### [Aim of the task]
Copy each line of the records below that has "myfeed" in it.

### [Material provided]
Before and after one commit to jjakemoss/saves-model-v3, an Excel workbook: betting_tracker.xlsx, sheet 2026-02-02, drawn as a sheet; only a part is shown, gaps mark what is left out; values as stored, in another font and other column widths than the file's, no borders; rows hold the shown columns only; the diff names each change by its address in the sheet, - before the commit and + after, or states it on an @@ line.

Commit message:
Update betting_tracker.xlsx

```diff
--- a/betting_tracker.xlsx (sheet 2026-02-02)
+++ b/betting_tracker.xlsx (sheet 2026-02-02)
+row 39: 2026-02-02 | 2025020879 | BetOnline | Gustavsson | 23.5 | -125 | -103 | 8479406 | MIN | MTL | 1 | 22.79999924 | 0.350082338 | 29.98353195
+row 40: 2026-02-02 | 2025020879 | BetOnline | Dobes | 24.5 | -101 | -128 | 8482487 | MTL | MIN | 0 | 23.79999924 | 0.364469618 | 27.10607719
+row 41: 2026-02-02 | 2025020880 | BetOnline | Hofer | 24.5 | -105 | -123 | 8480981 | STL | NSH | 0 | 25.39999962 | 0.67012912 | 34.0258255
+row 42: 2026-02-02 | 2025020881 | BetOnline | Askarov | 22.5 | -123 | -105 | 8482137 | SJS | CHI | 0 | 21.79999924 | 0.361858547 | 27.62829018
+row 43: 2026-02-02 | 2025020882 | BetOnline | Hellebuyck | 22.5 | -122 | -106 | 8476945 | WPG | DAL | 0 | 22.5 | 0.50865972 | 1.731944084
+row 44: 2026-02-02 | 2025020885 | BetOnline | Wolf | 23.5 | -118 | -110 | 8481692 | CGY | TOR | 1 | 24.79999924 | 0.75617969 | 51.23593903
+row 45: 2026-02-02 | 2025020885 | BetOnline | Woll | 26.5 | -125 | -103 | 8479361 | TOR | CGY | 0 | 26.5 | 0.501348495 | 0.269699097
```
---
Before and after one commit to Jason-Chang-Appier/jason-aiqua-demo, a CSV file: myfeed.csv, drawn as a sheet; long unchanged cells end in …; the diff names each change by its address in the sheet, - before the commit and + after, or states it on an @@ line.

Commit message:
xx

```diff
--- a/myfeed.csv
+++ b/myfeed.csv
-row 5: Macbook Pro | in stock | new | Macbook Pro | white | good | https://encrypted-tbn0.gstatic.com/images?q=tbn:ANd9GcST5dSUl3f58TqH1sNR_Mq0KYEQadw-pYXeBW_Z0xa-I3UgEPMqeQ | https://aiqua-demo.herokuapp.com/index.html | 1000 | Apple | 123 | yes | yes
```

### [Answer box]
Before and after one commit to Jason-Chang-Appier/jason-aiqua-demo, a CSV file: myfeed.csv, drawn as a sheet; long unchanged cells end in …; the diff names each change by its address in the sheet, - before the commit and + after, or states it on an @@ line.
--- a/myfeed.csv
+++ b/myfeed.csv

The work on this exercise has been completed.